200 people is a decent enough sample size to begin to figure out who your audience is. Facebook Insights will tell you what the age range of your audience is, as well as the gender. And they have lookalike audiences built in as an option with boosted posts.
Another great option is to target people who like your page and their friends. You might be surprised how big that network is. What they say about six degrees of separation is true – you are literally only six connections away from anyone, and most of the time you won’t even have to dig that deep.
The short version is this – early on, you should just run “like” campaigns to grow your following. It’s not worth doing anything else. Either target a lookalike audience or those who like your page and their friends.
Video is one of the best mediums you can use to accumulate more likes. It doesn’t need to be a video explaining why people should like your page – a great live performance video will generally do the trick.
Even when you have a bigger following, the previously mentioned tactic can still be quite effective. One additional type of campaign that can be of some value is adjusting your targeting to people with specific interests, such as bands you sound like or have been influenced by.
8. Distribute Your Music
There is a definite difference between music marketing and music distribution.
Music marketing is the proactive process of promoting your music to the world. Music distribution is little more than the act of paying a distribution company to get your music on popular online stores and streaming sites.
But I see many artists torn about whether to distribute their music online. They worry endlessly about copyright and their music being stolen. Sadly, though, we all “steal” from somewhere, and there’s nothing truly unique about your art over anyone else's.
Distributing your music isn’t likely to make you a star overnight. But you could be missing out on some opportunities if your music isn’t available online. It could show up as a recommendation for someone, or even end up on a popular playlist without you even trying.

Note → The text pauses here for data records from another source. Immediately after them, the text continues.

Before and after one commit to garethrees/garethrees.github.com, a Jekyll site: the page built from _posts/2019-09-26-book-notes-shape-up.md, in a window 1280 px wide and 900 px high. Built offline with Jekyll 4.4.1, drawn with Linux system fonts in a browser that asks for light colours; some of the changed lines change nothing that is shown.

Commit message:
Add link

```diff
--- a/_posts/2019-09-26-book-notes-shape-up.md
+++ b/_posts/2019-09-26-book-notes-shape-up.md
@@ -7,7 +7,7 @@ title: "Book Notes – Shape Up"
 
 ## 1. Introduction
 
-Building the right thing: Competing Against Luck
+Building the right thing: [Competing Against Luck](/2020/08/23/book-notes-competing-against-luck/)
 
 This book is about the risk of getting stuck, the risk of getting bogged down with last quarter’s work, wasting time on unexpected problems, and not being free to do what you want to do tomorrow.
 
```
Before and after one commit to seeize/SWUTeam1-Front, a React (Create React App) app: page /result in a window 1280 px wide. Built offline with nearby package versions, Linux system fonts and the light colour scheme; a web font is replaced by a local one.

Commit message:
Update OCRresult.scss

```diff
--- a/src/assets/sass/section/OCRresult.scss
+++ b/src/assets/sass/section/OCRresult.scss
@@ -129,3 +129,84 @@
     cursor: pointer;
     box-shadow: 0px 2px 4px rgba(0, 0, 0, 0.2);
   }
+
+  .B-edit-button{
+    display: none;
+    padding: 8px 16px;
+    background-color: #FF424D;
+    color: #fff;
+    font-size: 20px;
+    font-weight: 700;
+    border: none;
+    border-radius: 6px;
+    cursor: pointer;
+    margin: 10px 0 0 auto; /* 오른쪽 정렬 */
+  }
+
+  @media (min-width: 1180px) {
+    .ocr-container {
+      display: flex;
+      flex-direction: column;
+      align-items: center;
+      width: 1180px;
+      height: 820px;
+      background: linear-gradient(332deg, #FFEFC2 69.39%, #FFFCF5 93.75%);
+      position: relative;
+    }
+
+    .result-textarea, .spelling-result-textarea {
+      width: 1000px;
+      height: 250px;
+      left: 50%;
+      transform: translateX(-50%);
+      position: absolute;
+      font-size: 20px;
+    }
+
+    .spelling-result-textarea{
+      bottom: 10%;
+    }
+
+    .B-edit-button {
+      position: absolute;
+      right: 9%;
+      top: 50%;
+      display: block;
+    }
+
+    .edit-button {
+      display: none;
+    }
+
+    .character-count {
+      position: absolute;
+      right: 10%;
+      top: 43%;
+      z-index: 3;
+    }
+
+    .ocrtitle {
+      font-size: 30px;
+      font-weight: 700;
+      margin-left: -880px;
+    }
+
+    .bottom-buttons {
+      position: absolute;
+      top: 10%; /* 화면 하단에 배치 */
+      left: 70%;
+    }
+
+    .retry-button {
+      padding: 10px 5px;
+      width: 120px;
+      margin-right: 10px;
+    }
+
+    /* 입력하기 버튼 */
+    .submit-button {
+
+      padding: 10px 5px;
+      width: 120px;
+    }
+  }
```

I’m not saying anything huge is going to happen the moment you distribute your music. But I would still suggest distributing it, because it certainly won’t hurt your marketing efforts.
9. Promote Your Music On YouTube
People now spend more time on YouTube than ever before. I think it’s fair to say that not being on YouTube can hurt your career. And, it’s still amazing to me how little some artists utilize it.
Live video is great. Lyric videos are fine. But people want to hear from you. They want to interact and engage with you. They want to know what you look like, what gear you use, what your studio recording process is.
Your goal should be to mix it up – upload music videos, vlogs, interviews, podcast episodes, announcements, acoustic covers, and so forth. Quality control is important, but your fans will understand if the production level of your videos isn't super high off the bat.
The best thing you can do for yourself is get into the habit of producing regular content and uploading something new every week. You’ll need to be disciplined, but it will be worth the effort that goes into it.
10. Get Radio Airplay
Did you just release an album you’re extremely proud of? Do you have some music in the works you think could hit it big?
Then you’re ready to put together your first college radio campaign. This will involve identifying about 200 stations that are accepting submissions for your style of music, putting together a mailout with your CD and one sheet, sending it out, and following up with stations two weeks after the fact.
Another great resource is Radio Airplay, which can help you get some free spins on internet radio. You will need to pay for their services if you want more than 10 plays per week though.
Once you’ve started getting airplay, be prepared to tour through the towns you’re being played at. This can help you reinforce that fan base.
Don’t worry about other marketing channels until you’ve mastered the above 10. These are the most critical ones, and the good news is that you may not even require all of them to build a sustainable music career.